One fish, two fish

Submerged explores the day-glo world of the ocean deep

Lisa Jordan’s Submerged at Tula Art Center’s Momus Gallery is a survey of sea life both real and imagined. These photographs of jellyfish, seashells and fish taken by the artist on exotic snorkeling missions or gallivants to international aquariums have a lollipop sheen and comparably candied palette of chemical blues, neon reds and antifreeze greens.

Jordan captures one pylon-orange fish in “Spotted” with hot pink markings like something out of the designer Stephen Sprouse’s ’80s collection. Other marine-psychedelia, like a portrait of crisscrossed seaweed, is rendered in an intense blend of green and orange. “Sea Grass” is set against an ultra-aqua sea, as if ’50s Technicolor king Frank Tashlin, not Mother Nature, were the ocean’s architect. Works like “Sea Grass” and “Spotted” look like objects viewed in a living room fish tank rather than slices of sea life. Colors are often so intense in Submerged that they defy imagination and certainly our understanding of nature’s assumedly subdued color palette. That interplay of what is real and what is fabricated is part of Jordan’s apparent mission. She hints at the variety and outrageousness of life in the oceans that share our planet but remain a hidden, unexplored mystery for so many of us.
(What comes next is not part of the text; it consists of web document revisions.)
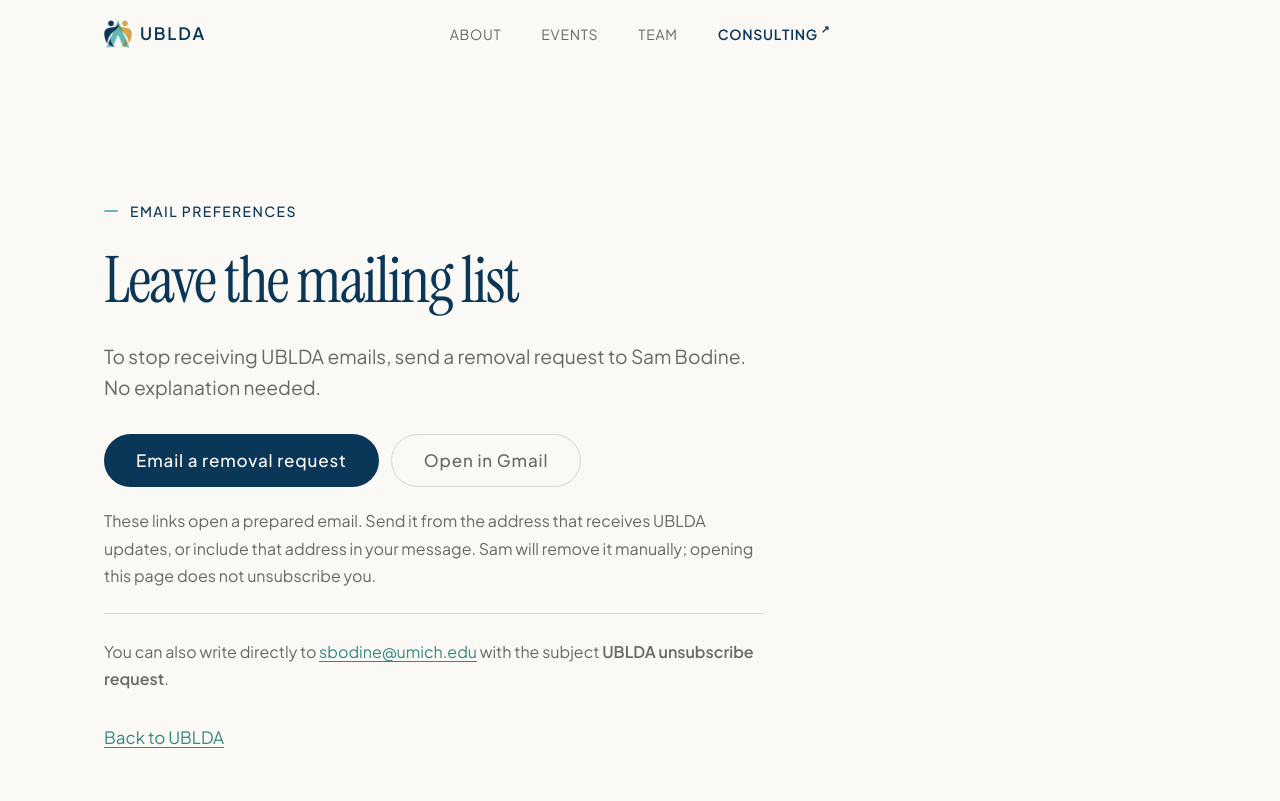
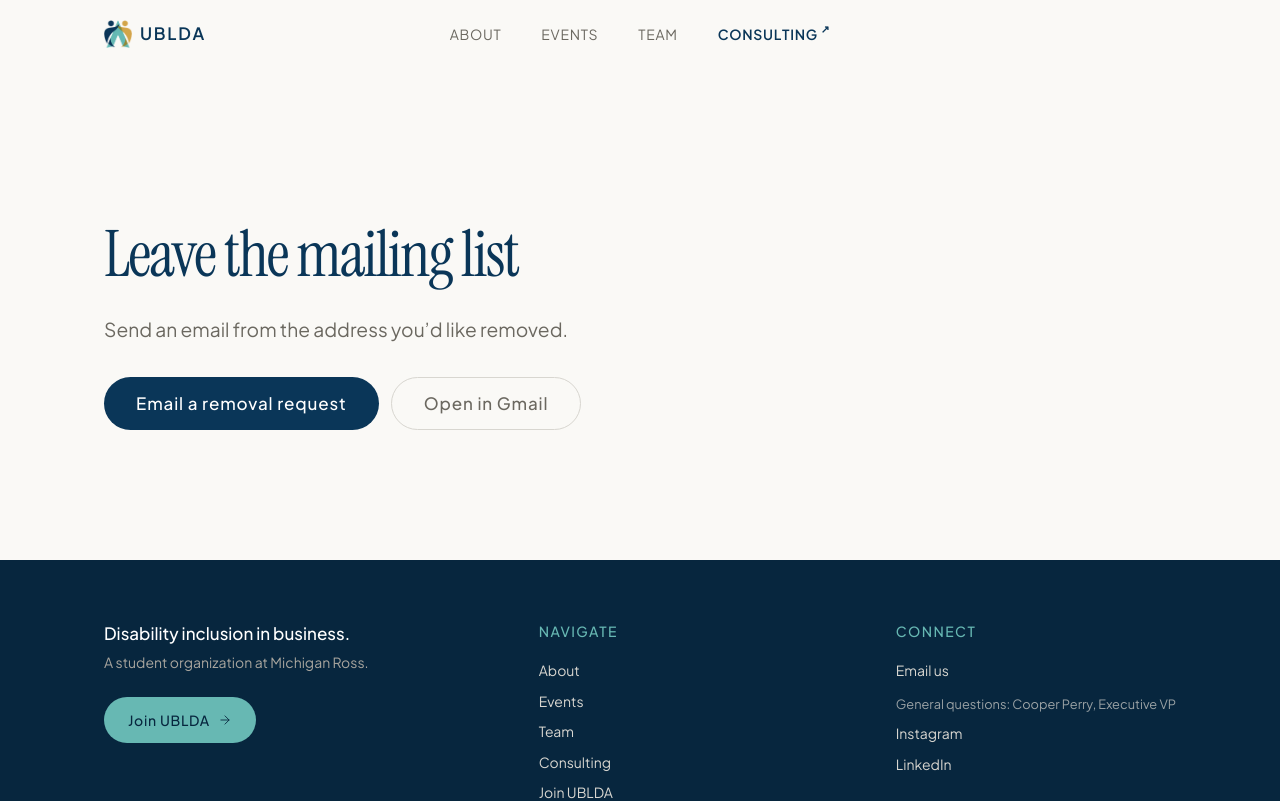
Before and after one commit to sbodine-lab/ublda-website, a React (Vite) app: page /unsubscribe in a window 1280 px wide. Shown: the top 801 px of the page. Built offline with nearby package versions, Linux system fonts and the light colour scheme.

Commit message:
Trim unsubscribe page to essential copy (#111)

```diff
--- a/src/pages/Unsubscribe.css
+++ b/src/pages/Unsubscribe.css
@@ -26,24 +26,3 @@
   gap: 12px;
   margin: 32px 0 20px;
 }
-
-.unsubscribe-page__note,
-.unsubscribe-page__fallback {
-  font-size: 1rem;
-  line-height: 1.7;
-  color: var(--color-gray-600);
-}
-
-.unsubscribe-page__fallback {
-  margin: 24px 0 32px;
-  padding-top: 24px;
-  border-top: 1px solid var(--color-gray-200);
-}
-
-.unsubscribe-page__fallback a,
-.unsubscribe-page__back {
-  color: var(--color-teal-heading);
-  text-decoration: underline;
-  text-underline-offset: 3px;
-  overflow-wrap: anywhere;
-}
--- a/src/pages/Unsubscribe.tsx
+++ b/src/pages/Unsubscribe.tsx
@@ -1,4 +1,3 @@
-import { Link } from 'react-router-dom'
 import './Unsubscribe.css'
 
 const recipient = 'sbodine@umich.edu'
@@ -12,11 +11,9 @@ export default function Unsubscribe() {
     <main id="main-content" className="unsubscribe-page">
       <div className="container">
         <div className="unsubscribe-page__content">
-          <p className="section__label">Email preferences</p>
           <h1>Leave the mailing list</h1>
           <p className="unsubscribe-page__intro">
-            To stop receiving UBLDA emails, send a removal request to Sam Bodine.
-            No explanation needed.
+            Send an email from the address you’d like removed.
           </p>
           <div className="unsubscribe-page__actions">
             <a href={mailto} className="btn btn--primary">Email a removal request</a>
@@ -24,16 +21,7 @@ export default function Unsubscribe() {
               Open in Gmail<span className="sr-only"> (opens in a new tab)</span>
             </a>
           </div>
-          <p className="unsubscribe-page__note">
-            These links open a prepared email. Send it from the address that receives
-            UBLDA updates, or include that address in your message. Sam will remove
-            it manually; opening this page does not unsubscribe you.
-          </p>
-          <div className="unsubscribe-page__fallback">
-            <p>You can also write directly to <a href={mailto}>{recipient}</a> with
-              the subject <strong>UBLDA unsubscribe request</strong>.</p>
-          </div>
-          <Link to="/" className="unsubscribe-page__back">Back to UBLDA</Link>
+
         </div>
       </div>
     </main>
```
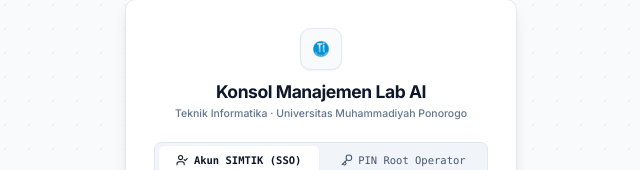
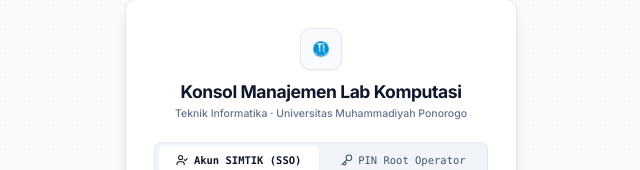
Before and after one commit to PrasetyaRiski/Dashboard_workstation_LAB-UMPO, a React (Vite) app in the folder frontend/: page / in a window 1280 px wide. Shown: the part 151-321 px from the top of the page, without its empty margins (319-959 px from the left). Built offline with nearby package versions, Linux system fonts and the light colour scheme.

Commit message:
chore(frontend): update login title to Konsol Manajemen Lab Komputasi

```diff
--- a/frontend/src/components/LoginView.jsx
+++ b/frontend/src/components/LoginView.jsx
@@ -82,7 +82,7 @@ export default function LoginView({ onLoginSuccess }) {
 
           <div>
             <h1 className="font-sans font-bold text-lg sm:text-xl text-slate-900 tracking-tight">
-              Konsol Manajemen Lab AI
+              Konsol Manajemen Lab Komputasi
             </h1>
             <p className="text-xs text-slate-500 font-medium mt-0.5">
               Teknik Informatika · Universitas Muhammadiyah Ponorogo
```
Also changed, not shown: 2 other files (tests, documents, lock files or other folders).
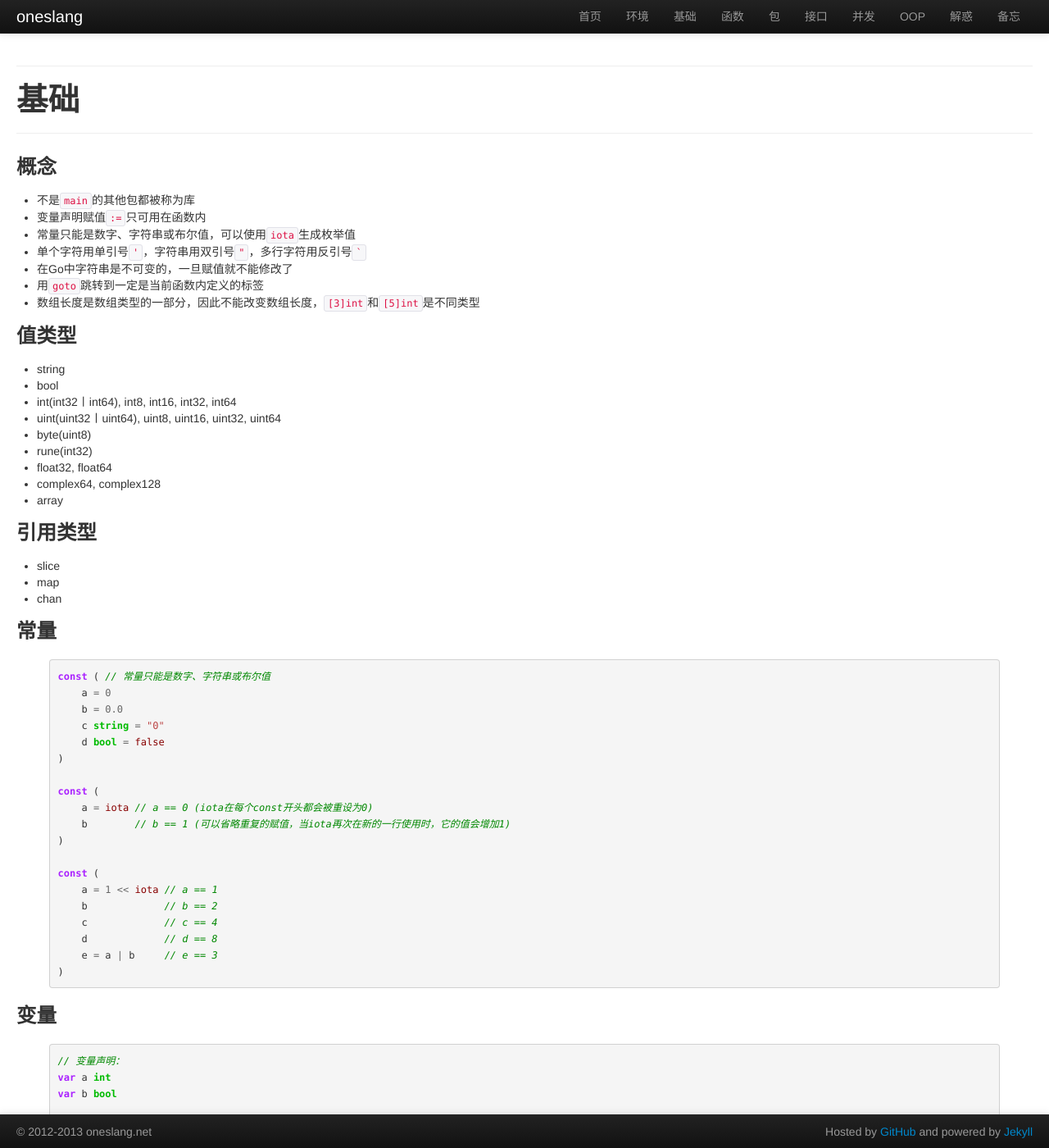
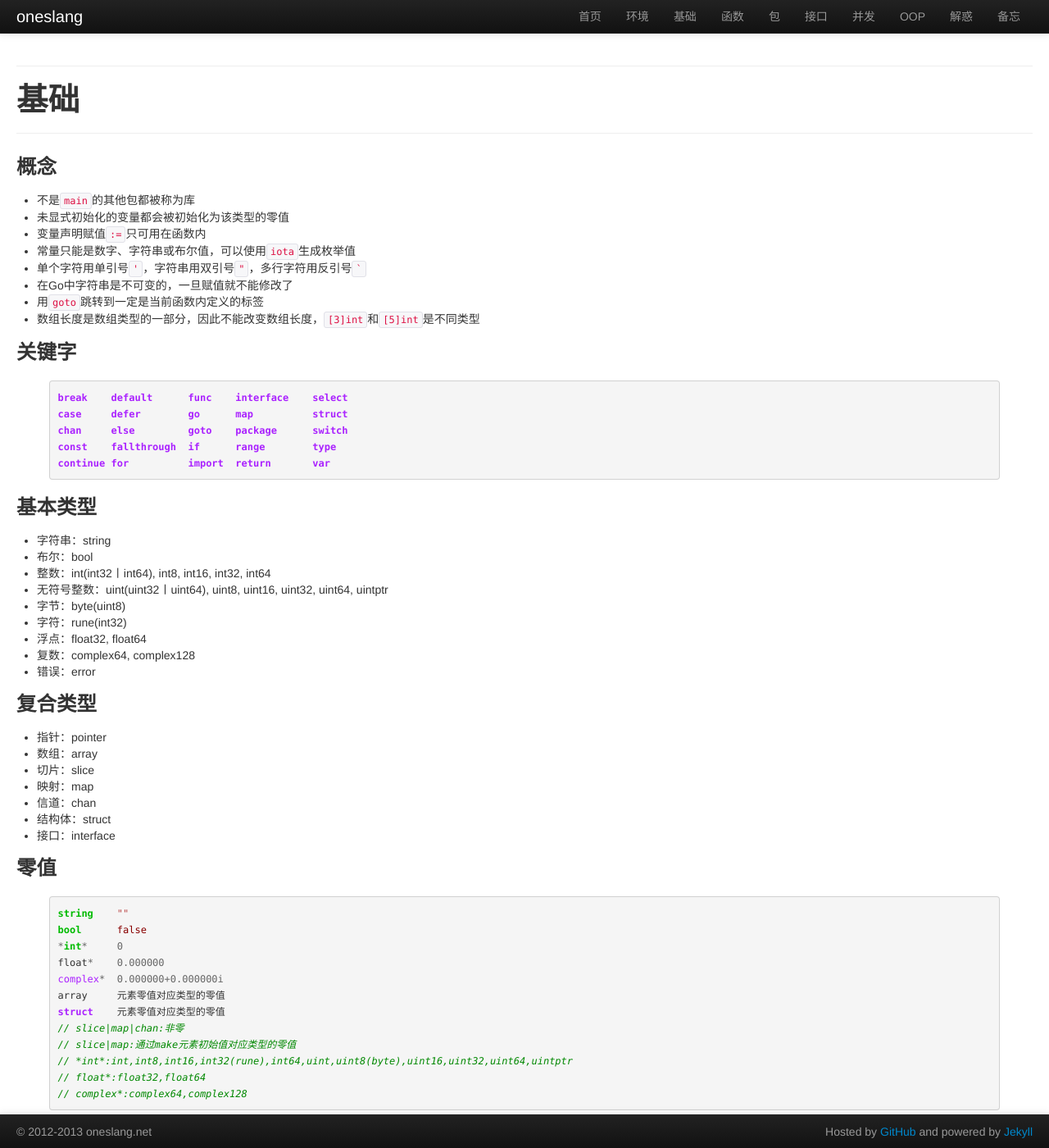
Before and after one commit to oneslang/oneslang.net, a Jekyll site: the page built from golang/basic.md, in a window 1280 px wide and 1400 px high. Shown: the whole window at 82% size. Built offline with Jekyll 4.4.1, drawn with Linux system fonts in a browser that asks for light colours; some of the changed text lies outside the part shown.

Commit message:
add keywords and zeroed

```diff
--- a/golang/basic.md
+++ b/golang/basic.md
@@ -5,6 +5,7 @@ title: 基础
 
 ### 概念
 * 不是`main`的其他包都被称为库
+* 未显式初始化的变量都会被初始化为该类型的零值
 * 变量声明赋值`:=`只可用在函数内
 * 常量只能是数字、字符串或布尔值，可以使用`iota`生成枚举值
 * 单个字符用单引号`'`，字符串用双引号`"`，多行字符用反引号`` ` ``
@@ -12,21 +13,50 @@ title: 基础
 * 用`goto`跳转到一定是当前函数内定义的标签
 * 数组长度是数组类型的一部分，因此不能改变数组长度，`[3]int`和`[5]int`是不同类型
 
-### 值类型
-* string
-* bool
-* int(int32〡int64), int8, int16, int32, int64
-* uint(uint32〡uint64), uint8, uint16, uint32, uint64
-* byte(uint8)
-* rune(int32)
-* float32, float64
-* complex64, complex128
-* array
+### 关键字
+{% highlight go %}
+break    default      func    interface    select
+case     defer        go      map          struct
+chan     else         goto    package      switch
+const    fallthrough  if      range        type
+continue for          import  return       var
+{% endhighlight %}
 
-### 引用类型
-* slice
-* map
-* chan
+### 基本类型
+* 字符串：string
+* 布尔：bool
+* 整数：int(int32〡int64), int8, int16, int32, int64
+* 无符号整数：uint(uint32〡uint64), uint8, uint16, uint32, uint64, uintptr
+* 字节：byte(uint8)
+* 字符：rune(int32)
+* 浮点：float32, float64
+* 复数：complex64, complex128
+* 错误：error
+
+### 复合类型
+* 指针：pointer
+* 数组：array
+* 切片：slice
+* 映射：map
+* 信道：chan
+* 结构体：struct
+* 接口：interface
+
+### 零值
+{% highlight go %}
+string    ""
+bool      false
+*int*     0
+float*    0.000000
+complex*  0.000000+0.000000i
+array     元素零值对应类型的零值
+struct    元素零值对应类型的零值
+// slice|map|chan:非零
+// slice|map:通过make元素初始值对应类型的零值
+// *int*:int,int8,int16,int32(rune),int64,uint,uint8(byte),uint16,uint32,uint64,uintptr
+// float*:float32,float64
+// complex*:complex64,complex128
+{% endhighlight %}
 
 ### 常量
 {% highlight go %}
@@ -54,35 +84,35 @@ const (
 ### 变量
 {% highlight go %}
 // 变量声明：
-var a int
+var a, c int
 var b bool
 
 // 变量声明赋值：
-var a int = 15
+var a, c int = 15, 20
 var b bool = true
 
 // 变量类型推断：
-var a = 15
+var a, c = 15, 20
 var b = true
 
 // 简写方式（只可用在函数内）：
-a := 15
+a, c := 15, 20
 b := true
 
 // 多个变量声明：
 var (
-    a int
+    a, c int
     b bool = true
 )
 
 // 平行赋值：
-a, b := 20, 16
+a, b := 20, true
 
 // 特殊的变量名：任何赋给它的值都被丢弃
-_, b := 34, 35
+_, c := 15, 20
 {% endhighlight %}
 
-### 字符串
+### string
 {% highlight go %}
 s := `Starting part
       Ending part`
```
Also changed, not shown: other parts of golang/basic.md (+2 -0 lines).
Jordan’s counterpoint to all this oceanic flora and fauna are silly renditions of cartoonish glass fishes and octopi. In “Gluttony” for instance, the artist renders the Jessica Rabbit-version of “fish” — an absurdly pouty pop-eyed flirt that puckers its enormous crimson lips as if to plant a kiss on Neptune himself. In similarly Disneyish images arranged in a block of nine 4-by-6-inch photos there is a seahorse with a curlicue tail, a swordfish wearing a sly expression and a school bus yellow octopus. The works are self-consciously fraudulent visions of what goes on in the kiddy fantasy world “down there.”

Jordan seems to be making some contrast between these faux-fishy images of glass sea creatures on one hand with the similarly vivid, outrageously colored actual marine life in other works. But Jordan also includes additional C-prints and black-and-white images in a more realistic mode, which contrast with this aforementioned strain of artifice. For example, the image of the rippled, delicate, translucent contours of a jellyfish body in “Jelly” are authentically detailed, in stark contrast to some of the other work. In a smaller number of black-and-white images, Jordan is clearly fascinated by the realism of textures and surfaces. Other work shows an interest in the circle invoked in fish eyes, which meet our gaze as orbs of corral in “Multiple Feed.” Such fragments of interesting forms and ideas, however, tend to be swamped in a muddled project. The artist clearly has a knack for seducing the viewer’s eye with her punchy, maxed-out color scheme and whimsical faux-creatures. But any effort to look for conceptual or narrative ideas tends to go unrewarded. Submerged takes stabs at some environmental or spiritual message but is more engaging as a formal study in color and texture.

There are moments of something more meaningful and laden with possibility in Submerged, when Jordan is able to convey an element of mystery and sensuality in her ocean creatures not unlike Georgia O’Keeffe’s or Robert Mapplethorpe’s erotic portraiture of flowers. A seashell captured in “Single Feed,” for instance, has a delicate conical ivory surface that ends in a petal pink tip that immediately suggests a woman’s breast. And there is something equally mesmerizing in the grainy black-and-white image “Sigmund” of a seahorse’s tail dangling against an infinite plain background. There is a sense of the familiar and the confoundingly strange that makes such images remarkably odd and compelling and offers a possibility of yet-to-be-explored depth in Jordan’s deep sea project.

Submerged runs through Feb. 1 at Momus Gallery, Tula Art Center, 75 Bennett St., Suite D-2. Tues.-Sat. 11 a.m.-5 p.m. and by appointment. 404-355-4180.